Writer and historian Jon Meacham began remarks with a quote from Abraham Lincoln.
"This is a grave moment in America. A deadly virus is ravaging us. Our jobs are evaporating. Our faith in the things that bind us together is fraying, for our democracy is under assault from an incumbent more interested in himself than he is in the rest of us," he said. "We must decide whether we will continue to be prisoners of the darkest of American forces, or will we free ourselves to write a brighter, better, nobler story?"
"The struggle to be who we ought to be is difficult, demanding, and ongoing," he continued. "History that will surely be our judge, can also be our guide."
"If we live in hope, we open our souls to the power of love," he said.
John Legend and Common perform
John Legend and rapper Common gave a joint powerful performance of the song "Glory."
Mayor Keisha Lance Bottoms makes tribute to John Lewis

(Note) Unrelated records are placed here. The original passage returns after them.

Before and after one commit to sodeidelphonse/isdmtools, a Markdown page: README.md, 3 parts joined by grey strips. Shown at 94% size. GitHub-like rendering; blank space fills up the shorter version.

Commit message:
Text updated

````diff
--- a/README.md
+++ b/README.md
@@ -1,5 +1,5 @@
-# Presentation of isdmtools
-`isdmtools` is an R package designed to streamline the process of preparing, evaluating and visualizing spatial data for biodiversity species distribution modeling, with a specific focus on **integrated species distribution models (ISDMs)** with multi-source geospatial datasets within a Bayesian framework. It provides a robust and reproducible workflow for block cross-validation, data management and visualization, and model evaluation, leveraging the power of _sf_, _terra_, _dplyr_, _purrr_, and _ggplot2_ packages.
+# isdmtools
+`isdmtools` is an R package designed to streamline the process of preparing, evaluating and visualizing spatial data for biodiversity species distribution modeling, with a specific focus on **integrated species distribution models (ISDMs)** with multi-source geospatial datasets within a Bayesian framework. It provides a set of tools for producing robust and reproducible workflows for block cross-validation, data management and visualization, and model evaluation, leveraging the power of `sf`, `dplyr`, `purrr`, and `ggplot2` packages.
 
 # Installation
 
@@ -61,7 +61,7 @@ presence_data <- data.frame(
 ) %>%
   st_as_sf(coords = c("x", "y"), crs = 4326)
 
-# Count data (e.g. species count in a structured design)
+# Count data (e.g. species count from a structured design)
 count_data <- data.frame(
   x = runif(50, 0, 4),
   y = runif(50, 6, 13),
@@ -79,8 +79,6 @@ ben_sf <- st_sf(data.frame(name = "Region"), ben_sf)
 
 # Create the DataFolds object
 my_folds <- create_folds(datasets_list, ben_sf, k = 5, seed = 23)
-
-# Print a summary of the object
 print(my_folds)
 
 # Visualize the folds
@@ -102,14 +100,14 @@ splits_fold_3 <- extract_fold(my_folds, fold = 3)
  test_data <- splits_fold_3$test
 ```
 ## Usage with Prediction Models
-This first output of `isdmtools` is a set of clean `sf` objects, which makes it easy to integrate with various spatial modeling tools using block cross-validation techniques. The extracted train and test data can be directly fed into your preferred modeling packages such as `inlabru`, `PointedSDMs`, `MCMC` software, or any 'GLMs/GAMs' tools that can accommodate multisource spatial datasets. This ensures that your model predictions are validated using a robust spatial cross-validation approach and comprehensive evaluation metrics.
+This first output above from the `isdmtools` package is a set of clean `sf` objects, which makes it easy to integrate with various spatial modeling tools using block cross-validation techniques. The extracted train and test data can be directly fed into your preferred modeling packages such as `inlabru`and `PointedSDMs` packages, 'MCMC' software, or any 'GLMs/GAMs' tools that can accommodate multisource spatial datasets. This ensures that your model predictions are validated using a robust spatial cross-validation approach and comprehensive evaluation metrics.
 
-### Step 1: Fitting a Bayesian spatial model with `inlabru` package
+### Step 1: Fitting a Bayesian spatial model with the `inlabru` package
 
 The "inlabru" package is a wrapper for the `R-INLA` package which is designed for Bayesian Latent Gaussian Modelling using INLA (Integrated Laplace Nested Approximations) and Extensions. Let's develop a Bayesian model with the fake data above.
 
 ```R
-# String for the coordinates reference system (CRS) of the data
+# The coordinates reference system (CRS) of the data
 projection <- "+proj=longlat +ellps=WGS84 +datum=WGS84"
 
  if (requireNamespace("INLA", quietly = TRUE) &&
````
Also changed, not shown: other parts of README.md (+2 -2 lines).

Atlanta Mayor Keisha Lance Bottoms took the stage, beginning by talking about how she's feeling after recovering from the coronavirus.
She then went on to talk about the legacy of Civil Rights icon John Lewis. "The baton has now been passed to each of us. We've cried out for justice. We've gathered in our streets to demand change. And now, we must pass on the gift John Lewis sacrificed to give us," she said.
"We know how important it is that we elect real leaders like Joe Biden," she continued. "Our votes can be our voice."
The program then turned to a tribute montage to John Lewis.
The Chicks perform
Chicks gave a powerful performance of "The Star-Spangled Banner."
Andrew Yang talks about the real Joe Biden
Andrew Yang kicked off night 4 of the Democratic National Convention by endorsing Joe Biden and Kamala Harris for president and VP.
"I have gotten to know both Joe and Kamala on the trail over the past year -- the way you really get to know a person when the cameras are off, the crowds are gone, and it’s just you and them," Yang said. "They're real people. They understand the problems we face.”
He then began a conversation with Julia Louis-Dreyfus. She started with some playful quips and then goes on to endorse Joe Biden by telling a story about how she first met him. "How can you help Joe? It's super simple. Vote!" she said.
California Governor Gavin Newsom gave remarks about California wildfires
"If you are in denial about climate change, come to California," Newsom said.
"Mother nature has now joined this conversation around climate change. And so we, too, need to advance that conversation anew. Just today, the President of the United States threatened the state of California, 40 million Americans that happened to live here in the state of California, to defund our efforts on wildfires suppression because he said we hadn't raked enough leaves," Newsom said. "You can't make that up."
Earlier, it was reported that Newsom would not be giving his pre-recorded remarks due to the state of the wildfires in California.